(Items listed in a dataset)
* * * * * * *

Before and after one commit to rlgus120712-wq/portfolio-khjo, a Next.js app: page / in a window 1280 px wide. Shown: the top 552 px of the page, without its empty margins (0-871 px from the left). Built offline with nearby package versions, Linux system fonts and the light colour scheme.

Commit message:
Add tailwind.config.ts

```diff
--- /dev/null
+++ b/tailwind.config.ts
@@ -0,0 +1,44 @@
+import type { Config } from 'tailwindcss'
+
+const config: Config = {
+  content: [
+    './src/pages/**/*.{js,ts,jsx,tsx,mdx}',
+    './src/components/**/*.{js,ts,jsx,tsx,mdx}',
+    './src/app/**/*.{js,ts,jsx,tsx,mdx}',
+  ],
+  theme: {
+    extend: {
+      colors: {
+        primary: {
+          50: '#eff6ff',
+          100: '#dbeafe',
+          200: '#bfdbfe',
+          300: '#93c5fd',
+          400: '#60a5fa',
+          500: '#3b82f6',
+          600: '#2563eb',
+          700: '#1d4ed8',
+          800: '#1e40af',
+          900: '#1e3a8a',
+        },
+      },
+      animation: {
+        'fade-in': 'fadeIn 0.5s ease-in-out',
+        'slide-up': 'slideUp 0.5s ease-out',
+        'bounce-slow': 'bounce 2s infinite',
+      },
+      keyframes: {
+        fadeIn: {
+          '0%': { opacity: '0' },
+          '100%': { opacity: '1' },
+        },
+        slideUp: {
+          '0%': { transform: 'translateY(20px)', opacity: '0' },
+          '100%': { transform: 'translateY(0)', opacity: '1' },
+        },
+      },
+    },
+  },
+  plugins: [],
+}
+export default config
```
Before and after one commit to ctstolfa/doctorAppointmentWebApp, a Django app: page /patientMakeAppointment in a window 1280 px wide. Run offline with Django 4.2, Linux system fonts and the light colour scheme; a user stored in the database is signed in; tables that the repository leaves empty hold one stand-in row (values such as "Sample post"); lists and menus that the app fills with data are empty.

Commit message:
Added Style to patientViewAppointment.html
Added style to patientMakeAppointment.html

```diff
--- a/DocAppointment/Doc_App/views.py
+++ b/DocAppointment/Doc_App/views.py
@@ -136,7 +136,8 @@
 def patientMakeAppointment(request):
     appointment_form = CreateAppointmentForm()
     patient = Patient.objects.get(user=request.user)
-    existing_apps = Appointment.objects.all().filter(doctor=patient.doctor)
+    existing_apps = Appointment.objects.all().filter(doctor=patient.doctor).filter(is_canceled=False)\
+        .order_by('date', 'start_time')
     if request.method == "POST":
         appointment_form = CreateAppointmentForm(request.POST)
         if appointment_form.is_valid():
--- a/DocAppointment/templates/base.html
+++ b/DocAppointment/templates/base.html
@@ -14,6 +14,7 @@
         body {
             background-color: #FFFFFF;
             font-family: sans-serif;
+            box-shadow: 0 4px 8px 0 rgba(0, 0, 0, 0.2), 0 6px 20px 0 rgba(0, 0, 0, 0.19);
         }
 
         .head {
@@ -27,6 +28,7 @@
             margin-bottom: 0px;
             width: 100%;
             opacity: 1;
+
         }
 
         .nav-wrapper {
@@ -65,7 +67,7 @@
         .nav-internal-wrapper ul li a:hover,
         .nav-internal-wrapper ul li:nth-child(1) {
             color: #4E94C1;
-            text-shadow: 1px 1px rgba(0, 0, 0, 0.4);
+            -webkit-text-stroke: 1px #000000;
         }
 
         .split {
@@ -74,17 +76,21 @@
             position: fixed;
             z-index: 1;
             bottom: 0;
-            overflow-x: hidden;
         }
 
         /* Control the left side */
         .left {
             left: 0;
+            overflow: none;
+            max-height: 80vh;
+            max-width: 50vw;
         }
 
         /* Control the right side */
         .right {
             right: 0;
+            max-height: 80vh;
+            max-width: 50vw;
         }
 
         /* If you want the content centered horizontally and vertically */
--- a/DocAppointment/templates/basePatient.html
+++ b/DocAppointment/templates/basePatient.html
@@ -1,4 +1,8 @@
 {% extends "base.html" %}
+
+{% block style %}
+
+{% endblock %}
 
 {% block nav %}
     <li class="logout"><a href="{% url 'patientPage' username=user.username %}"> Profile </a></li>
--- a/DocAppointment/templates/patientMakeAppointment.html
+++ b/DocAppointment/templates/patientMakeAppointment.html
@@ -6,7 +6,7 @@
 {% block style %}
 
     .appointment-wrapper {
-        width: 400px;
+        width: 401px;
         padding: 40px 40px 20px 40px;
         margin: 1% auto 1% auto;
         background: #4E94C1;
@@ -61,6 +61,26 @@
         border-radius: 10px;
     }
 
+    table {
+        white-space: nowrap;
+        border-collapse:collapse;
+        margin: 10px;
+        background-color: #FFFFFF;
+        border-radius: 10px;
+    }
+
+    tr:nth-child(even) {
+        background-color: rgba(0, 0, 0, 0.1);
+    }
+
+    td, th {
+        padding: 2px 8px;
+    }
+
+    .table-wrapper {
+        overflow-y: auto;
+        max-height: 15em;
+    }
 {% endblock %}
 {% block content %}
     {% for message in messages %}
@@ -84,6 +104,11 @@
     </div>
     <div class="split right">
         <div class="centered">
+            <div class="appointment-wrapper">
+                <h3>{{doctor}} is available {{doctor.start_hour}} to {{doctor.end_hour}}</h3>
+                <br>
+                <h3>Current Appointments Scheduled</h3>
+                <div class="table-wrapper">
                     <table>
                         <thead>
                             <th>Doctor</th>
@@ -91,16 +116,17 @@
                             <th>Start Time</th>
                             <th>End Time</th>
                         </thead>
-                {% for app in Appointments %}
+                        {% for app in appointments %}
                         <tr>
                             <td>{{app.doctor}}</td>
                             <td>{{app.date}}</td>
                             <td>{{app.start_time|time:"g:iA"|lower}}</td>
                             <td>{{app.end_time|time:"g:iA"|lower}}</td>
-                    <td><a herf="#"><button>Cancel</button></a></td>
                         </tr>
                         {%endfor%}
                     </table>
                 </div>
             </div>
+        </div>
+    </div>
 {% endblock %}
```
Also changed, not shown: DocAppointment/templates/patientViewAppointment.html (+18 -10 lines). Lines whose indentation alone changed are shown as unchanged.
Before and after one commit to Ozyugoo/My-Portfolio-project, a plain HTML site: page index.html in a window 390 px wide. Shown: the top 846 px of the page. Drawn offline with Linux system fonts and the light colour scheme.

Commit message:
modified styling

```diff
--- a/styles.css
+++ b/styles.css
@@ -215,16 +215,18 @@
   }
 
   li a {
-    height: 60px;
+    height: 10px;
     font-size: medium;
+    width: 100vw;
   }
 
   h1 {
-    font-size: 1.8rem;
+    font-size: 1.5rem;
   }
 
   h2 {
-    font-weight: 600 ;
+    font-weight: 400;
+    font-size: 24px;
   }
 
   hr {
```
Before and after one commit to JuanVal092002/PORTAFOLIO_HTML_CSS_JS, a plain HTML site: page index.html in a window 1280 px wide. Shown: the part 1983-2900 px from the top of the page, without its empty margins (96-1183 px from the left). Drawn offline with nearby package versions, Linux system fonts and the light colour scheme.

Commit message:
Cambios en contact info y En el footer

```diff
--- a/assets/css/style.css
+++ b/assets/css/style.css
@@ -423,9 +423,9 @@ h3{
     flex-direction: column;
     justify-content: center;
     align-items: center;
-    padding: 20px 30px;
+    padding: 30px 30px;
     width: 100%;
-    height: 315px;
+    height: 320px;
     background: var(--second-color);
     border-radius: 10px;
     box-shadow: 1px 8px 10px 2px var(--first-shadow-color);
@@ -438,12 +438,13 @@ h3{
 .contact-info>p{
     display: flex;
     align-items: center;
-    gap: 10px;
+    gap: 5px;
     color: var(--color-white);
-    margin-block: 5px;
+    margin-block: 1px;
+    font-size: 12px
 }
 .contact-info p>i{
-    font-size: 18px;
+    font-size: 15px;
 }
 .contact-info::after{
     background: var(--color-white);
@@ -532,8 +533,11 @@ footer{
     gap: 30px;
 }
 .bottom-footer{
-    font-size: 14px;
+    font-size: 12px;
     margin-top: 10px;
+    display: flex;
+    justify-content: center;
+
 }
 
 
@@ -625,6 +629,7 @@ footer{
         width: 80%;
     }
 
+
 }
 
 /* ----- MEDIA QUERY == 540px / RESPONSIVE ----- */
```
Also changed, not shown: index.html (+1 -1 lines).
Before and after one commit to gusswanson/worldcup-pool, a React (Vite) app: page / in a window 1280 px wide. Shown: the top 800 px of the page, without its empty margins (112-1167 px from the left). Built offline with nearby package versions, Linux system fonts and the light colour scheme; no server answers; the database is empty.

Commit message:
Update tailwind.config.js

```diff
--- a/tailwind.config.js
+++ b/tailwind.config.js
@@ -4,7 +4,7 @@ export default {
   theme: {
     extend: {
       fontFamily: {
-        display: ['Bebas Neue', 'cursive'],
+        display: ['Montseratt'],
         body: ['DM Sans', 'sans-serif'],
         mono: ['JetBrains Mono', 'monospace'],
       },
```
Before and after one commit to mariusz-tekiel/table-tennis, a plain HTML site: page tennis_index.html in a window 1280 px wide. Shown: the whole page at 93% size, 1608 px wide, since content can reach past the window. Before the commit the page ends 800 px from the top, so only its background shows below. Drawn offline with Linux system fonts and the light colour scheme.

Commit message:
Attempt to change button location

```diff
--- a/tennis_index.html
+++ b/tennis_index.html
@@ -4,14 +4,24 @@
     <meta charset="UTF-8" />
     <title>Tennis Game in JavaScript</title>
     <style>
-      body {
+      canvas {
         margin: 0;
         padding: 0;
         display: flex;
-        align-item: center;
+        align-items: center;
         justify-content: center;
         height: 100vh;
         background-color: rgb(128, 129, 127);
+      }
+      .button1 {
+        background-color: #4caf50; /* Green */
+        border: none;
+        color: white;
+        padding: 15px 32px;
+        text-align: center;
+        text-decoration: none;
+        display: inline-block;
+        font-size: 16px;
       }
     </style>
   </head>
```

* * * * * * *

EXERCISE DIRECTIONS:
Single out each line of the records above with the string "display" in it, and copy it.

EXERCISE SOLUTION:
     display: flex;
+    display: flex;
-        display: ['Bebas Neue', 'cursive'],
+        display: ['Montseratt'],
         display: flex;
+        display: inline-block;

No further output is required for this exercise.